◆ ASSIGNMENT
Return a copy of every line in the data below that contains "details".

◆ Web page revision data

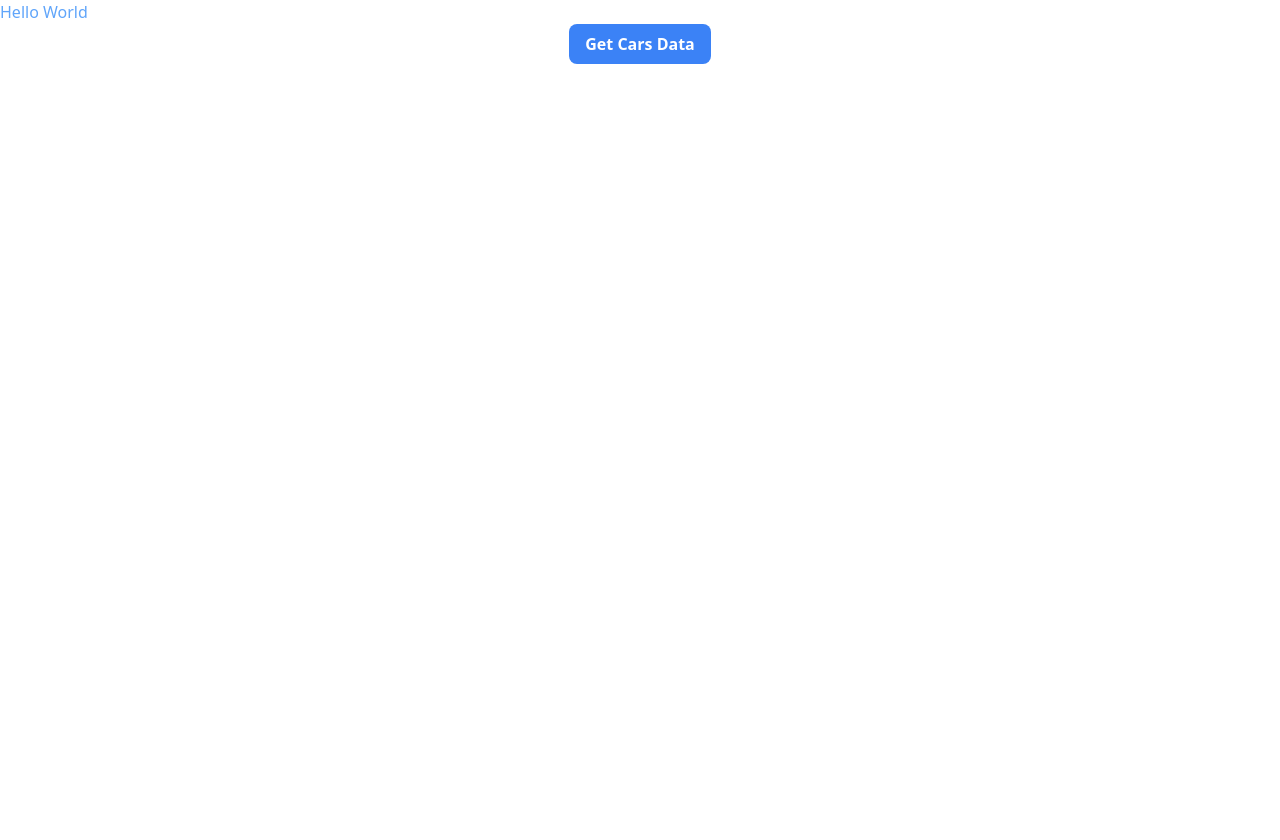
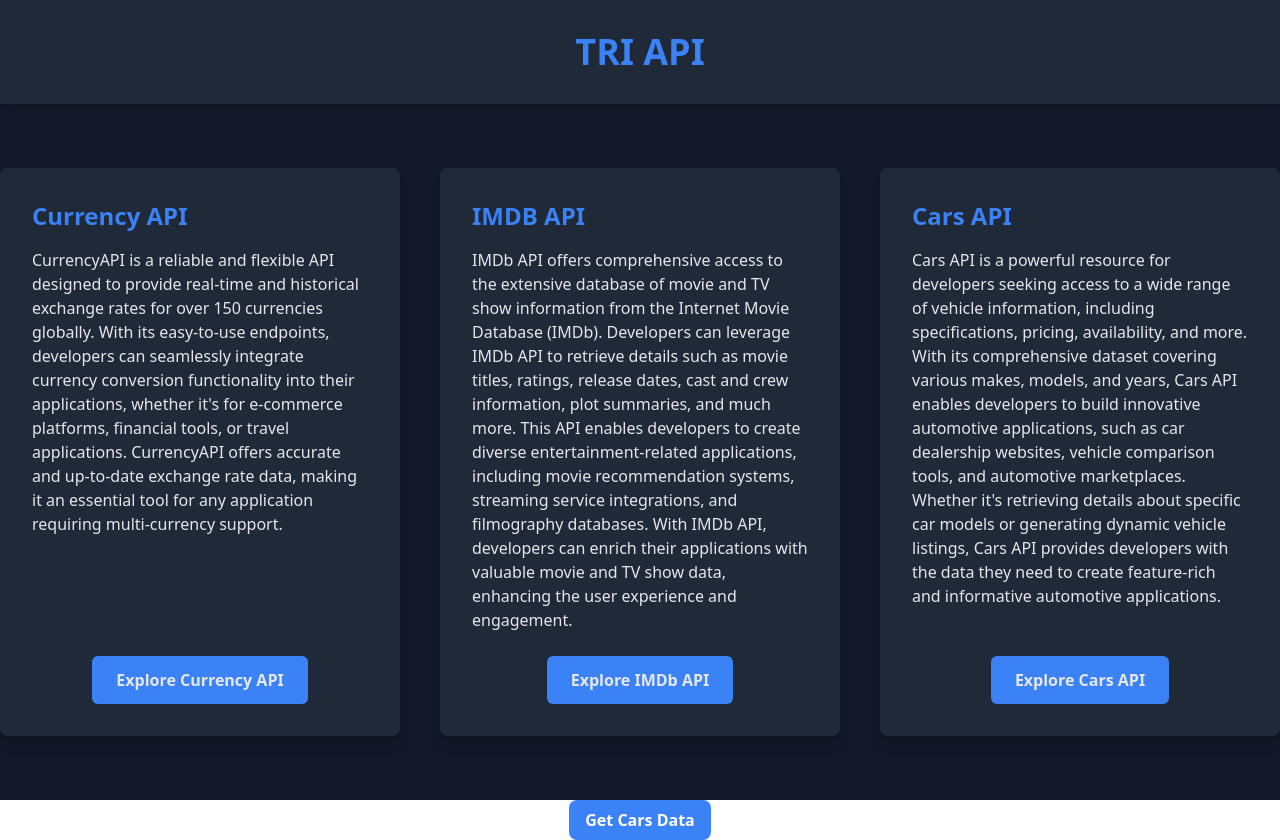
Before and after one commit to OPCODE-Open-Spring-Fest/tri-api, a React (Create React App) app in the folder React-app/: page / in a window 1280 px wide. Before the commit the page ends 800 px from the top, so only its background shows below. Built offline with nearby package versions, Linux system fonts and the light colour scheme.

Commit message:
feat: added homepage added homepage about the three APIs

```diff
--- a/React-app/public/index.html
+++ b/React-app/public/index.html
@@ -1,15 +1,16 @@
 <!DOCTYPE html>
 <html lang="en">
+
 <head>
   <meta charset="utf-8" />
   <link rel="icon" href="%PUBLIC_URL%/favicon.ico" />
   <meta name="viewport" content="width=device-width, initial-scale=1" />
   <meta name="theme-color" content="#000000" />
-    <meta
-      name="description"
-      content="Web site created using create-react-app"
-    />
+  <meta name="description" content="Web site created using create-react-app" />
   <link rel="apple-touch-icon" href="%PUBLIC_URL%/logo192.png" />
+  <link rel="preconnect" href="https://fonts.gstatic.com">
+  <link href="https://fonts.googleapis.com/css2?family=Poppins:wght@400;700&display=swap" rel="stylesheet">
+
   <!--
       manifest.json provides metadata used when your web app is installed on a
       user's mobile device or desktop. See https://developers.google.com/web/fundamentals/web-app-manifest/
@@ -26,6 +27,7 @@
     -->
   <title>React App</title>
 </head>
+
 <body>
   <noscript>You need to enable JavaScript to run this app.</noscript>
   <div id="root"></div>
@@ -40,4 +42,5 @@
       To create a production bundle, use `npm run build` or `yarn build`.
     -->
 </body>
+
 </html>
--- a/React-app/src/App.js
+++ b/React-app/src/App.js
@@ -1,14 +1,16 @@
 import "./App.css";
 import CarsCode from "./Components/Cars/CarsCode";
 import CarsInput from "./Components/Cars/CarsInput";
+import HomePage from "./Components/Home/HomeCode";
 
 function App() {
 
 
   return (
     <div className="App">
-      <div className="text-blue-400">Hello World</div>
-      <CarsCode/>   {/* Added for debugging purpose */}
+
+        <HomePage/>
+        <CarsCode/>
 
     </div>
   );
--- a/React-app/src/Components/Cars/CarsInput.js
+++ b/React-app/src/Components/Cars/CarsInput.js
@@ -36,7 +36,7 @@
 
       setTimeout(() => {
         setLoading(false);
-        // since there is no error data can be send to API component
+        // since there is no error data can be sent to API component
       }, 200);
     }
   };
@@ -49,50 +49,43 @@
   };
 
   return (
-    <div className="flex items-top justify-center box-border m-10 mt-4 h-auto">
-      <div className="flex text-center flex-col w-full md:w-auto text-[#222831] text-lg bg-[#EEEEEE] rounded-xl p-10 shadow-md">
-        <div className="text-details text-center mb-4">
+    <div className="flex bg-[white] items-top justify-center roundex-xl box-border m-10 mt-4 h-auto">
+      <div className="flex bg-[#111827] text-center flex-col w-full md:w-auto text-[white] text-lg rounded-xl p-10 shadow-md">
+        <div className="text-details te text-center mb-4">
           Enter the details to fetch from the cars API.
         </div>
         <div className="flex flex-col md:flex-row lg:gap-3 md:gap-3 p-2 md:p-2 sm:p-2 justify-center md:justify-between input-params-container">
           <input
             value={limits}
-
             onChange={limitChangeContainer}
             onFocus={() => handleInputFocus('limit')}
             id="limit-container"
             placeholder="Enter Limit"
-            className="block w-full md:w-auto px-4 py-1 border border-gray-300 rounded-md focus:outline-none focus:border-indigo-500"
+            className="block w-full md:w-auto px-4 py-1 border border-gray-300 rounded-md focus:outline-none focus:border-indigo-500 text-[#1E1E24]"
           />
           <input
             value={page}
-
             onChange={pageClickChangeContainer}
             onFocus={() => handleInputFocus('page')}
             id="page-container"
             placeholder="Enter Page"
-            className="block w-full md:w-auto px-4 py-1 border border-gray-300 rounded-md focus:outline-none focus:border-indigo-500 mt-4 md:mt-0"
+            className="block w-full md:w-auto px-4 py-1 border border-gray-300 rounded-md focus:outline-none focus:border-indigo-500 mt-4 md:mt-0 text-[#1E1E24]"
           />
         </div>
         {!isDisabled && (
           <>
             <button
-
               onClick={sendDataHandler}
               className="bg-blue-500 mt-1 hover:bg-blue-700 text-white font-bold py-2 px-3 rounded-lg w-full md:w-auto"
               disabled={loading}
             >
               {loading ? <Loading/> : "Fetch"}
             </button>
-
           </>
         )}
 
         {error && focusedInput && <div className="text-center mt-2 text-[#FF204E]">{error}</div>}
-
-
       </div>
-
     </div>
   );
 };
--- a/React-app/src/Components/Home/HomeCode.js
+++ b/React-app/src/Components/Home/HomeCode.js
@@ -0,0 +1,97 @@
+import React from "react";
+
+const HomePage = () => {
+  return (
+    <div className="flex flex-col min-h-screen bg-gray-900 text-gray-200 font-poppins">
+      {/* Header */}
+      <header className="bg-gray-800 shadow-md text-center py-8">
+        <h1 className="text-4xl font-bold text-blue-500">TRI API</h1>
+      </header>
+
+      {/* API Sections */}
+      <section className="container mx-auto py-16">
+        <div className="grid grid-cols-1 sm:grid-cols-2 md:grid-cols-3 gap-10">
+          {/* API 1 Section */}
+          <div className="bg-gray-800 rounded-lg shadow-lg p-8 transform hover:scale-105 transition duration-500 flex flex-col">
+            <div className="flex-grow">
+              <h2 className="text-2xl font-bold mb-4 text-blue-500">
+                Currency API
+              </h2>
+              <p className="mb-6">
+                CurrencyAPI is a reliable and flexible API designed to provide
+                real-time and historical exchange rates for over 150 currencies
+                globally. With its easy-to-use endpoints, developers can
+                seamlessly integrate currency conversion functionality into
+                their applications, whether it's for e-commerce platforms,
+                financial tools, or travel applications. CurrencyAPI offers
+                accurate and up-to-date exchange rate data, making it an
+                essential tool for any application requiring multi-currency
+                support.
+              </p>
+            </div>
+            <div className="flex justify-center mt-auto">
+              <button className="bg-blue-500 hover:bg-blue-600 text-gray-200 py-3 px-6 rounded-md transition duration-300 font-semibold">
+                Explore Currency API
+              </button>
+            </div>
+          </div>
+
+          {/* API 2 Section */}
+          <div className="bg-gray-800 rounded-lg shadow-lg p-8 transform hover:scale-105 transition duration-500 flex flex-col">
+            <div className="flex-grow">
+              <h2 className="text-2xl font-bold mb-4 text-blue-500">
+                IMDB API
+              </h2>
+              <p className="mb-6">
+                IMDb API offers comprehensive access to the extensive database
+                of movie and TV show information from the Internet Movie
+                Database (IMDb). Developers can leverage IMDb API to retrieve
+                details such as movie titles, ratings, release dates, cast and
+                crew information, plot summaries, and much more. This API
+                enables developers to create diverse entertainment-related
+                applications, including movie recommendation systems, streaming
+                service integrations, and filmography databases. With IMDb API,
+                developers can enrich their applications with valuable movie
+                and TV show data, enhancing the user experience and engagement.
+              </p>
+            </div>
+            <div className="flex justify-center mt-auto">
+              <button className="bg-blue-500 hover:bg-blue-600 text-gray-200 py-3 px-6 rounded-md transition duration-300 font-semibold">
+                Explore IMDb API
+              </button>
+            </div>
+          </div>
+
+          {/* API 3 Section */}
+          <div className="bg-gray-800 rounded-lg shadow-lg p-8 transform hover:scale-105 transition duration-500 flex flex-col">
+            <div className="flex-grow">
+              <h2 className="text-2xl font-bold mb-4 text-blue-500">
+                Cars API
+              </h2>
+              <p className="mb-6">
+                Cars API is a powerful resource for developers seeking access
+                to a wide range of vehicle information, including
+                specifications, pricing, availability, and more. With its
+                comprehensive dataset covering various makes, models, and years,
+                Cars API enables developers to build innovative automotive
+                applications, such as car dealership websites, vehicle
+                comparison tools, and automotive marketplaces. Whether it's
+                retrieving details about specific car models or generating
+                dynamic vehicle listings, Cars API provides developers with the
+                data they need to create feature-rich and informative
+                automotive applications.
+              </p>
+            </div>
+            <div className="flex justify-center mt-auto">
+              <button className="bg-blue-500 hover:bg-blue-600 text-gray-200 py-3 px-6 rounded-md transition duration-300 font-semibold">
+                Explore Cars API
+              </button>
+            </div>
+          </div>
+        </div>
+      </section>
+    </div>
+  );
+};
+
+export default HomePage;
```
Also changed, not shown: 2 other files (tests, documents, lock files or other folders). Lines whose indentation alone changed are shown as unchanged.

◆ ANSWER BELOW
-        <div className="text-details text-center mb-4">
+        <div className="text-details te text-center mb-4">
           Enter the details to fetch from the cars API.
+                details such as movie titles, ratings, release dates, cast and
+                retrieving details about specific car models or generating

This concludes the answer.